“Since last summer the refinance volume has been strong,” said Mike Fratantoni, chief economist with the Mortgage Bankers Association. “It was more of a low boil.”

“Rates are to the point where now anybody who has received a mortgage is eligible to improve their rates."

Mortgage brokers and lenders have been overwhelmed with applications. Quicken Loans, which owns about 6 percent of the mortgage market, received more than $4 billion in applications between Friday and Sunday -- the largest three-day weekend in the company’s history, it told NBC News. It received more than 7,000 mortgage applications by close of business on the West Coast on Tuesday alone.

“Because of our size, this is the largest number in sheer volume,” Quicken Loans CEO Jay Farner told NBC News.

Rock Andrews, president of the National Association of Mortgage Brokers and owner of Lending Arizona, said the rush to refinance is similar to demand stemming from the financial crisis in 2008.

“[Rates] are to the point where now anybody who has received a mortgage is eligible to improve their rates,” he said. “It’s out of the ordinary.”

Major banks are scrambling to handle the influx of applications. PNC Bank said it is reallocating current resources and adding to their staff to handle the volume. Wells Fargo is hiring underwriters, processors and closers into their fulfillment group and moving existing employees into their fulfillment operation. Bank of America said it has seen call volume increase, but its online refinancing option has helped to handle the unexpected surge of refinancing applications.

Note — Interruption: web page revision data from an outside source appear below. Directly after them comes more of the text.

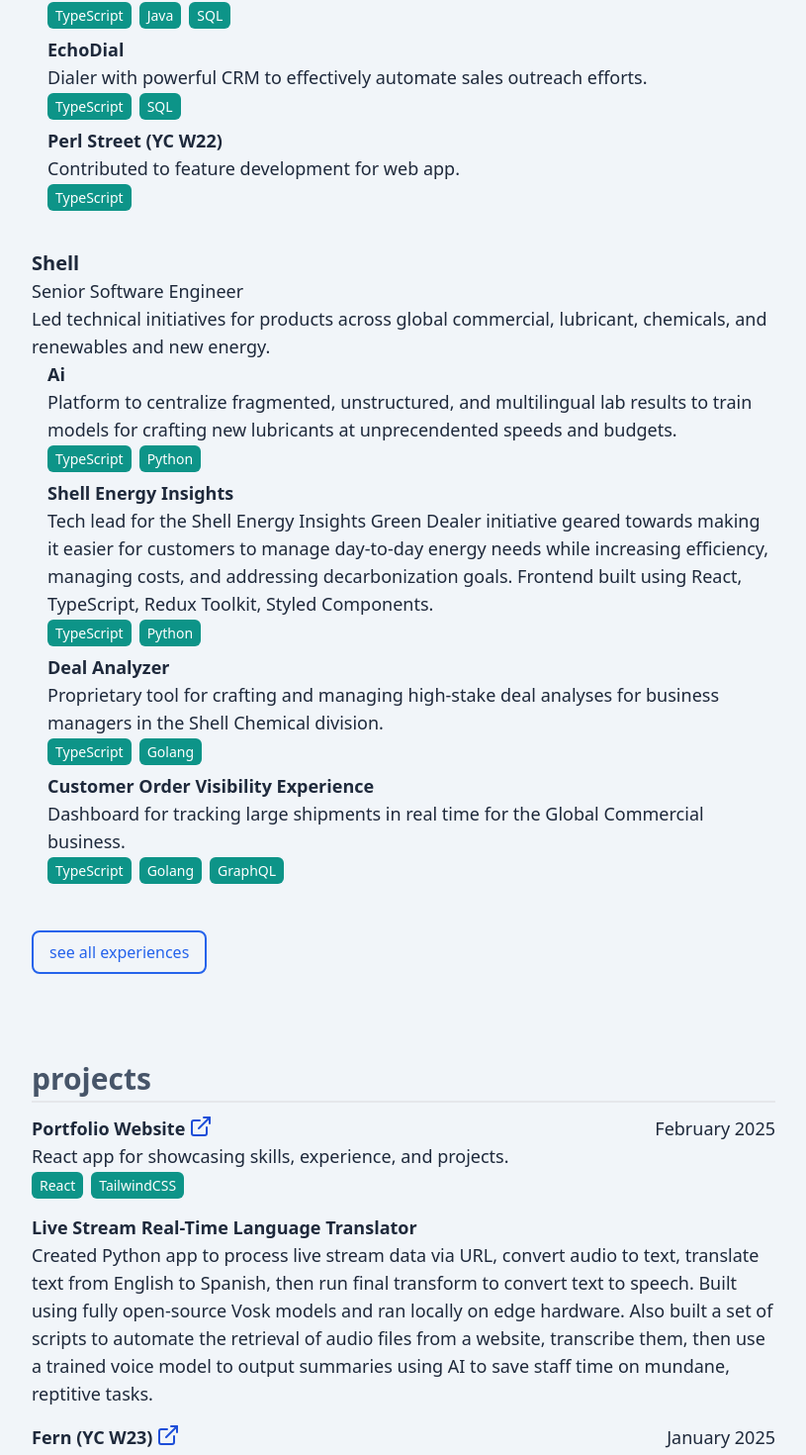
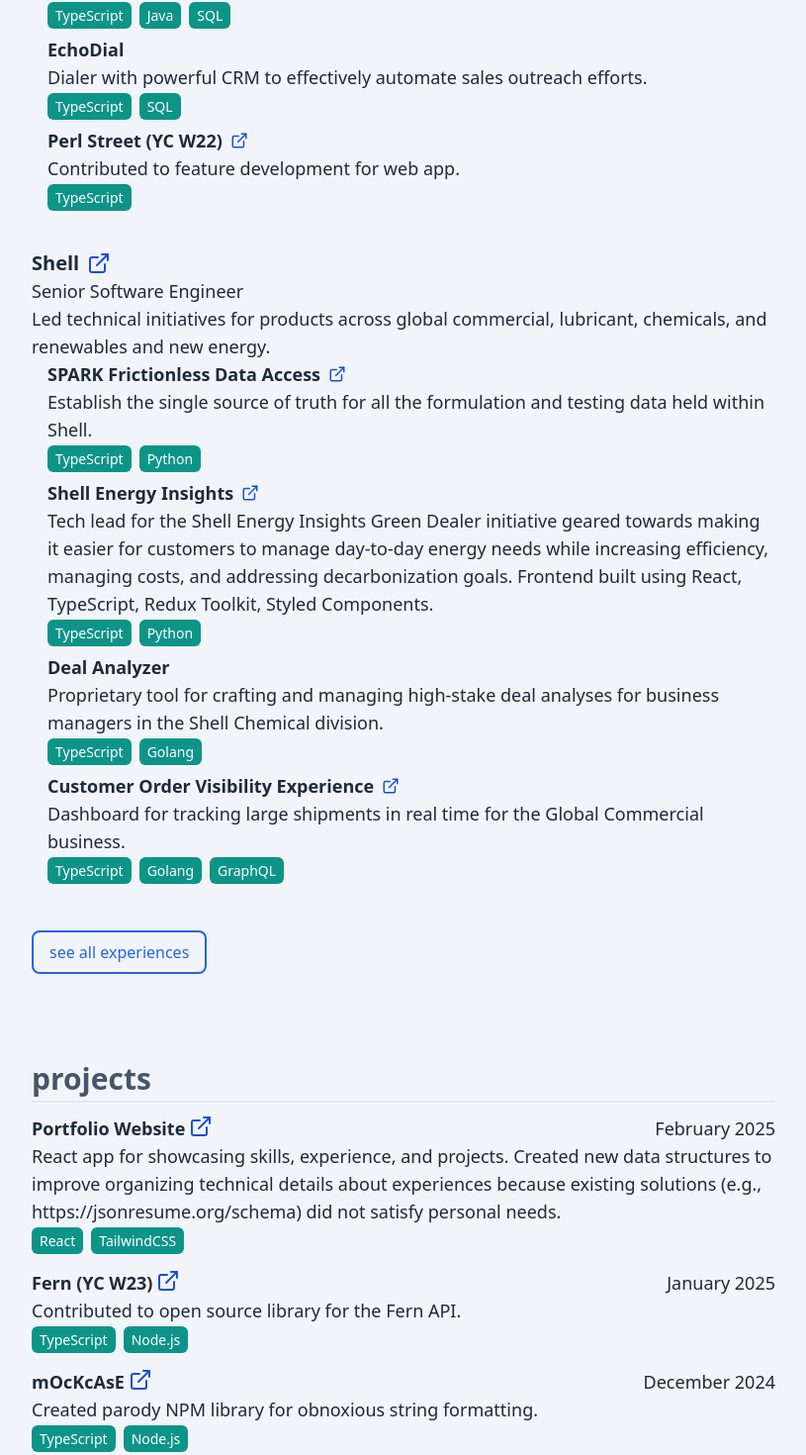
Before and after one commit to thechori/ryanteodoro.com-v2-frontend, a React (Vite) app: page / in a window 1280 px wide. Shown: the part 1240-2710 px from the top of the page at 99% size, without its empty margins (424-1239 px from the left). Built offline with nearby package versions, Linux system fonts and the light colour scheme.

Commit message:
checkpoint - moving 4ccessible under teodoro systems

```diff
--- a/package.json
+++ b/package.json
@@ -10,6 +10,7 @@
     "preview": "vite preview"
   },
   "dependencies": {
+    "@react-pdf/renderer": "^4.2.2",
     "date-fns": "^4.1.0",
     "lucide": "^0.474.0",
     "lucide-react": "^0.474.0",
--- a/src/App.tsx
+++ b/src/App.tsx
@@ -72,7 +72,16 @@
           {/* companies */}
           {experiences.map((experience, index) => (
             <div key={index} className="mb-10">
-              <div className="font-bold text-xl">{experience.company}</div>
+              <div className="flex items-center">
+                <div className="font-bold text-xl mr-2">
+                  {experience.company}
+                </div>
+                {experience.url && (
+                  <a href={experience.url} target="_blank">
+                    <ExternalLink size={24} />
+                  </a>
+                )}
+              </div>
 
               {/* roles within experience */}
               {experience.roles.map((role, index) => (
@@ -94,7 +103,16 @@
                   <div>
                     {role.projects.map((project, index) => (
                       <div key={index} className="pl-4 mb-2">
-                        <div className="font-semibold">{project.name}</div>
+                        <div className="flex items-center">
+                          <div className="font-semibold pr-2">
+                            {project.name}
+                          </div>
+                          {project.url && (
+                            <a href={project.url} target="_blank">
+                              <ExternalLink size={18} />
+                            </a>
+                          )}
+                        </div>
                         <div>{project.description}</div>
                         <div>
                           {project.languages.map((language, index) => (
@@ -127,22 +145,11 @@
             {
               title: "Portfolio Website",
               description:
-                "React app for showcasing skills, experience, and projects.",
+                "React app for showcasing skills, experience, and projects. Created new data structures to improve organizing technical details about experiences because existing solutions (e.g., https://jsonresume.org/schema) did not satisfy personal needs.",
               url: "https://ryanteodoro.com",
               date: "February 2025",
               skills: ["React", "TailwindCSS"],
               platforms: ["Netlify"]
-            },
-            {
-              title: "Live Stream Real-Time Language Translator",
-              description:
-                "Created Python app to process live stream data via URL, convert audio to text, translate text from English to Spanish, then run final transform to convert text to speech. Built using fully open-source Vosk models and ran locally on edge hardware. Also built a set of scripts to automate the retrieval of audio files from a website, transcribe them, then use a trained voice model to output summaries using AI to save staff time on mundane, reptitive tasks.",
-              url: null,
-              languages: ["Python"],
-              databases: null,
-              frameworks: [],
-              libraries: ["vosk"],
-              providers: ["OpenAI", "ElevenLabs"]
             },
             {
               title: "Fern (YC W23)",
@@ -161,6 +168,18 @@
               date: "December 2024",
               skills: ["TypeScript", "Node.js"],
               platforms: ["NPM"]
+            },
+            {
+              title: "Live Stream Real-Time Language Translator",
+              description:
+                "Created Python app to process live stream data via URL, convert audio to text, translate text from English to Spanish, then run final transform to convert text to speech. Built using fully open-source Vosk models and ran locally on edge hardware. Also built a set of scripts to automate the retrieval of audio files from a website, transcribe them, then use a trained voice model to output summaries using AI to save staff time on mundane, reptitive tasks.",
+              url: null,
+              date: "October 2024",
+              languages: ["Python"],
+              databases: null,
+              frameworks: [],
+              libraries: ["vosk"],
+              providers: ["OpenAI", "ElevenLabs"]
             },
             {
               title: "National Cortado Day",
--- a/src/data/new.ts
+++ b/src/data/new.ts
@@ -129,7 +129,7 @@
       {
         title: "Founder & CEO",
         description:
-          "Lead and manage software consulting projects across many different industries.",
+          "Lead software projects for consulting clients and internal product ventures.",
         startDate: new Date(2017, 10),
         endDate: null,
         achievements: [],
@@ -160,8 +160,13 @@
             role: "Tech Lead",
             description:
               "Dialer with powerful CRM to effectively automate sales outreach efforts.",
-            descriptionTechnical:
-              "Home-baked authentication system which leveraged JWTs.",
+            descriptionTechnical: `Led engineering team to create power dialer SaaS platform (think Google Voice + automation + CRM) built using React, TypeScript, Mantine UI, Node.js, and Postgres.
+Configured and managed external systems (e.g., AWS for S3 [storage] and SES [emails], Twilio [SMS/voice calls], Stripe [payment processing], Sentry [error logging], Amplitude [product/user analytics], BetterStack [uptime monitoring]).
+Setup Stripe for payment processing to charge customer credit cards via recurring monthly subscriptions using 3 different tiers, as well as free trials to promote user adoption.
+Prototyped system to provide on-demand AI-generated call transcriptions using Twilio Intelligence APIs for retrieving sentences from recorded conversations.
+Setup Knex.js as PostgreSQL interface using query building, migrations, seeds, and database-driven TypeScript schema generation to ensure database was the application’s source of truth for data structures (which cascaded to frontend for end-to-end type safety).
+Stood up WordPress website alongside React SPA for marketing and SEO purposes -- achieved #2 spot on Google Search results for target search keyword. Home-baked authentication system which leveraged JWTs.
+`,
             url: null,
             elements: ["Web", "API"],
             languages: ["TypeScript", "SQL"],
@@ -223,25 +228,35 @@
         startDate: null,
         endDate: null,
         achievements: [
+          "Nominated to serve on Shell Design System committee, providing steer on features and contributing to inner source component library",
+          "Managed application security by leveraging static code analysis tools (e.g., SonarQube) and dependency scanners (e.g., Mend [formerly Whitesource]) to comply with strict organization standards",
+          "Formulated system to programmatically consume OpenAPI Spec (Swagger) documents from backend API systems and auto generate TypeScript schemas to establish strong, dependable links between the client and server-side applications which were historically done manually",
+          "Contributed updates and fixes to application CI/CD pipeline configurations using CircleCI, Docker, Kubernetes, and GitHub Actions",
+          "Wrote unit, integration, and E2E tests using Jest, Enzyme, React Testing Library, and Cypress following BDD/TDD methodologies",
+          "Coordinated with design, product, and engineering resources to ensure Scrum sprints were on track and tasks/stories were prioritized well with the end-user experience at the center of all decisions",
+          "Assisted recruiting efforts within the Houston offices through phone screens, technical code assessments, and onsite interviews",
           'Presented "Tech Talk" workshops for colleagues regarding topics like React Native for Mobile Development and OpenAPI Specifications for type-safe contracts between the client and server.'
         ],
 
         projects: [
           {
-            name: "Ai",
+            name: "SPARK Frictionless Data Access",
             elements: ["Web", "API"],
             role: "Frontend Tech Lead",
             description:
-              "Platform to centralize fragmented, unstructured, and multilingual lab results to train models for crafting new lubricants at unprecendented speeds and budgets.",
+              "Establish the single source of truth for all the formulation and testing data held within Shell.",
+            // "Platform to centralize fragmented, unstructured, and multilingual lab results to train models for crafting new lubricants at unprecendented speeds and budgets.",
             descriptionTechnical:
-              "The frontend (React/Node.js) and backend (Python/Flask) were both containerized in Docker and then deployed to Kubernetes clusters running in AWS managed by the dedicated platform team. Postgres DB via AWS RDS.",
-            url: null,
+              "The frontend (React/Node.js) and backend (Python/Flask) were both containerized in Docker and then deployed to Kubernetes clusters running in AWS managed by the dedicated platform team. Postgres DB via AWS RDS. Python-based predictive model was created and managed by data scientist",
+            url: "https://www.shell.com/business-customers/lubricants-for-business/perspectives/deep-dive-with-sravani-gullapalli.html",
             languages: ["TypeScript", "Python"],
             databases: ["Postgres"],
             frameworks: ["Next.js", "Flask", "Docker", "Kubernetes"],
             libraries: ["React", "Redux Toolkit", "D3"],
             providers: [{ name: "AWS", services: ["S3", "EKS", "RDS"] }],
-            accomplishments: []
+            accomplishments: [
+              "SPARK Frictionless Data Access recently won the Shell.ai Data Impact Award"
+            ]
           },
           {
             name: "Shell Energy Insights",
--- a/src/types/index.ts
+++ b/src/types/index.ts
@@ -24,6 +24,14 @@
   services: string[];
 }
 
+export type RoleType =
+  | "Design"
+  | "Frontend"
+  | "Backend"
+  | "Full stack"
+  | "Product owner"
+  | "Product manager";
+
 export type Element =
   | "Web"
   | "Mobile"
@@ -46,21 +54,8 @@
   libraries: string[];
   providers: Provider[];
   accomplishments: string[];
-
-  // type: ProjectType[];
-  // technologies: string[];
-  // role: string;
-  // achievements: Achievement[];
-  // metrics?: ProjectMetric[];
-  // links?: {
-  //   github?: string;
-  //   demo?: string;
-  //   production?: string;
-  //   documentation?: string;
-  // };
 }
 
-// Enums and Types
 export type TechCategory =
   | "Frontend"
   | "Backend"
```
Also changed, not shown: 1 other file (tests, documents, lock files or other folders).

United Wholesale Mortgage, which works with brokers looking for loans for their clients, said they saw their volume increase by more than 50 percent in the last week. The company expected additional business at the beginning of the year but it didn’t expect it would stem from a pandemic.

“We didn't know why this would be this busy but we kind of got this fortuitous bounce in our direction that we were able to handle,” said CEO Mat Ishbia. “Our people are pushed to their max capacity.”

The surge in demand for refinancing mortgages has become so high that some banks are raising their rates to handle the demand because they simply don’t have enough staff to process the requests.

“Literally you can’t even return the calls, much less make outbounds,” said Brian Koss, executive vice president of Mortgage Network, an East Coast mortgage provider. “Right now all people are really concentrating on is stemming the tide on what's coming in. This is a new kind of potential new normal and it’s happened very, very suddenly.”

The record low rates has meant people are saving hundreds of dollars on their monthly mortgage payments. At such a volatile economic moment, some borrowers are grateful for the break.

“Any opportunity to save some money here and there is good,” said Shloka Ananthanarayanan, a condominium owner in New York City who refinanced her mortgage this week.

Ananthanarayanan dropped her rate from 4.25 percent to 3.25 percent, which will save her about $200 a month.

“It’s significant in terms of if I were looking for other jobs and things,” she said. “It helps from a budgeting perspective that my living expenses have decreased a little so that I have more savings if I need to take a pay cut or find something else to do.”